The solution might be so obvious that it’s easy to miss – use legible fonts and clear wording in your point of purchase designs! One good rule of thumb to follow is to test whether you can recognize the copy and visual elements clearly 3 feet away from your POSM display.
Another pointer is to use visual hierarchy in your copywriting.
POP displays don’t afford too much space for copy (Source: Repsly)
The hook, or the most attention-grabbing copy that would help pique shoppers’ curiosity, should be the largest and most prominent text. When they’re interested, they’ll come closer and read. Once they’re close enough, they’ll be able to make out other useful details.
Not being mindful of your customers’ time and attention span
Many different marketing messages bombard shoppers at any given time. One of the biggest mistakes to make is not putting yourself in their shoes. Brands need to design POSM displays that go beyond conveying benefits but also consider the mental capacity of shoppers.
One important factor to consider is location. If your display is in a convenience store, it’s likely that customers won’t spend too long deliberating but would just quickly grab what they want and pay. If it is in a supermarket, then they may spend more time pondering their purchases and may devote more attention to considering different options to purchase.
POSM displays that are inappropriate make it hard for shoppers to find the information they need to be persuaded to make a purchase, or cause information overload and ultimately still deter them from deciding to buy.
At least make sure the standee matches the products (Source: Schnapp Crackle Pop)
To avoid this mistake, keep testing and refining your designs. Ensure your displays are easy to read and understand, with all of the info that shoppers need in one place. With POSM displays that are optimized with the right balance of visual appeal and persuasive info, shoppers can quickly find what they’re looking for without wasting any of their valuable time. Otherwise they’d just opt for a competitor brand instead.
It’s easy for businesses to focus too much on digital marketing and forget that retail experiences can still affect their sales performance.
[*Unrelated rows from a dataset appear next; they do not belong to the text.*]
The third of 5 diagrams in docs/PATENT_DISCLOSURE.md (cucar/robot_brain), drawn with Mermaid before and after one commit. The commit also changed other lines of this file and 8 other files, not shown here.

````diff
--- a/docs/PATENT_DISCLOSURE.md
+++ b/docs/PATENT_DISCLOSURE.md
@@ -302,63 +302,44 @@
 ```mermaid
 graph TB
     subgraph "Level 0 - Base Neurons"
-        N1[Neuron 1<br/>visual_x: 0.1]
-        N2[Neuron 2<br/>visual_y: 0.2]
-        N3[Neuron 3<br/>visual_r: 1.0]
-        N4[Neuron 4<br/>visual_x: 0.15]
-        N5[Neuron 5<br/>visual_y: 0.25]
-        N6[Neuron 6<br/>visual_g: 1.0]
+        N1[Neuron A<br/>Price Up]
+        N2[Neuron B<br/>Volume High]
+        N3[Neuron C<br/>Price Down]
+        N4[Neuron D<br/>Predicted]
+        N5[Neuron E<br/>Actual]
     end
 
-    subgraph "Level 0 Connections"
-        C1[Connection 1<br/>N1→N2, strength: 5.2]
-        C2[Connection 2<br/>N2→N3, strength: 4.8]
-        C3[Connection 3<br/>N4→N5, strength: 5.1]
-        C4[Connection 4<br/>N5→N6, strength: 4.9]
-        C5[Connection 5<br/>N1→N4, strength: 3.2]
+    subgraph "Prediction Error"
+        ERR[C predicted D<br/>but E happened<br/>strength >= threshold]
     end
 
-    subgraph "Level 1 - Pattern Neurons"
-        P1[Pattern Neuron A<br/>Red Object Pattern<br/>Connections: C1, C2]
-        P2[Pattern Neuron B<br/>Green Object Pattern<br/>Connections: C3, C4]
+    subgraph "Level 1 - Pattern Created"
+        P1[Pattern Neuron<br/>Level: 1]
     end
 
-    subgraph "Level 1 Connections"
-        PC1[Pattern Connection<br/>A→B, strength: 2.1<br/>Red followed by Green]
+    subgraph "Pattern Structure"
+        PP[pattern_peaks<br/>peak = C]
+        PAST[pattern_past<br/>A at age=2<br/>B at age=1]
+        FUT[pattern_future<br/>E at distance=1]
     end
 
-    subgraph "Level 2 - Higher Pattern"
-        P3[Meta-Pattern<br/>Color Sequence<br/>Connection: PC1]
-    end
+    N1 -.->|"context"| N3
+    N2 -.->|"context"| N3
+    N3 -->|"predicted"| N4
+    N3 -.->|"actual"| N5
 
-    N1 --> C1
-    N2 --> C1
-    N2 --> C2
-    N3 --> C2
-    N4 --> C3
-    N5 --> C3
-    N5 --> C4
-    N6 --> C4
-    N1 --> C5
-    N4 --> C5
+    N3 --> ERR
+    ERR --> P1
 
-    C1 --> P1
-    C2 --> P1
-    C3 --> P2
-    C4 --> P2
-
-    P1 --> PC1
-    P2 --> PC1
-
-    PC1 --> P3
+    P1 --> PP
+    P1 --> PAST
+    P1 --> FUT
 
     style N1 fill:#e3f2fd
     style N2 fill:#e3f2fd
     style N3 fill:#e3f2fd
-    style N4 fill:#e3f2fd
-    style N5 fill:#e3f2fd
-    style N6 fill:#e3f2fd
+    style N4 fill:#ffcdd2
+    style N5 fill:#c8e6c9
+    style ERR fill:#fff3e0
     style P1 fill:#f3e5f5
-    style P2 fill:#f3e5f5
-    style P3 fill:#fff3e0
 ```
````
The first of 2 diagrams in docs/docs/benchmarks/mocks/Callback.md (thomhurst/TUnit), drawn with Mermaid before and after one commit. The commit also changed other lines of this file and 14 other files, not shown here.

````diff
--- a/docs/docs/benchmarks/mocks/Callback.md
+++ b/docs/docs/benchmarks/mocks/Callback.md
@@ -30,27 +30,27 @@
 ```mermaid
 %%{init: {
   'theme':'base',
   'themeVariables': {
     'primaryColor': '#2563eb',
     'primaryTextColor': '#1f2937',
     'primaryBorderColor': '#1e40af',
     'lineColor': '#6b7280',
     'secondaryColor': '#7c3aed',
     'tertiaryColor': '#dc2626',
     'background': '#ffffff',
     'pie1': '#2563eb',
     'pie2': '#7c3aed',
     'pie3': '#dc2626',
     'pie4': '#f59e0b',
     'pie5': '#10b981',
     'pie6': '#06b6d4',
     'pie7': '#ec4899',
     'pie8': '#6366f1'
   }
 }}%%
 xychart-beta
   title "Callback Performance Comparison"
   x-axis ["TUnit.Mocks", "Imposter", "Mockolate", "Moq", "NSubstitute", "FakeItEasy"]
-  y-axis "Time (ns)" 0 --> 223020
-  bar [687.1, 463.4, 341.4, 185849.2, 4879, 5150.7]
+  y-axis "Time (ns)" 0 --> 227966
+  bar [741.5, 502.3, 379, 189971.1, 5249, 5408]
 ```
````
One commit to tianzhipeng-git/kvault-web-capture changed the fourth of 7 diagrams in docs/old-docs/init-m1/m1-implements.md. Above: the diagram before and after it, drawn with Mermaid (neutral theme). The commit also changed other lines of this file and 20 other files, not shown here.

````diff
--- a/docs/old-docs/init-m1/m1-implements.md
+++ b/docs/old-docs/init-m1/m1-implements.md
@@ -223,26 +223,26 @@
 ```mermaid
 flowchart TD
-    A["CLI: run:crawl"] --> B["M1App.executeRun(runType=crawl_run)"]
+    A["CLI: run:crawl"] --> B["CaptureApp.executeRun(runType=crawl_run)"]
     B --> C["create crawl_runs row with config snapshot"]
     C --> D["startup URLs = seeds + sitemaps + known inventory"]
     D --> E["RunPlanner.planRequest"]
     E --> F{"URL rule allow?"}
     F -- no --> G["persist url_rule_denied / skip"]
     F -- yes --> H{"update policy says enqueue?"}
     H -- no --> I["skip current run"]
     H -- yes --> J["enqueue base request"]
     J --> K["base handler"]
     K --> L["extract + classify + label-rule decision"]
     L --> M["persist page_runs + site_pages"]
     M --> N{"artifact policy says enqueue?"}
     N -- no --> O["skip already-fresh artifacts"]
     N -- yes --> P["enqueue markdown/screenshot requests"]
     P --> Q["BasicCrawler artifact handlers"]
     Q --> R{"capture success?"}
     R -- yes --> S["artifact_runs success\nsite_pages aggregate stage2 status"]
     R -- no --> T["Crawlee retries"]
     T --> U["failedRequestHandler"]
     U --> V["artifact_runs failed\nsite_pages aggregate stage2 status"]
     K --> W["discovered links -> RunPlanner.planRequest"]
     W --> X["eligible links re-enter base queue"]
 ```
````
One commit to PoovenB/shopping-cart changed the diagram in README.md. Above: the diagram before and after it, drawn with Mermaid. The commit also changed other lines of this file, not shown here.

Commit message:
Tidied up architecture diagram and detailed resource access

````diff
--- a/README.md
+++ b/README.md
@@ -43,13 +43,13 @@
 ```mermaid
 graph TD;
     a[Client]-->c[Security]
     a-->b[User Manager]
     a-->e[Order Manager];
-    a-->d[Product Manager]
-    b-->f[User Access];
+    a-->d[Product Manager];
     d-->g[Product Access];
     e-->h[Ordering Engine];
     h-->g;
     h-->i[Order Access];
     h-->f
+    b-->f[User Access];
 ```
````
For those of you who have been in retail for a while, you know that POSM displays are one of the most important parts of marketing.
They can make or break your product launch and customers’ perception brand. More immediately, they’re often what determines if a customer purchases from your shelf.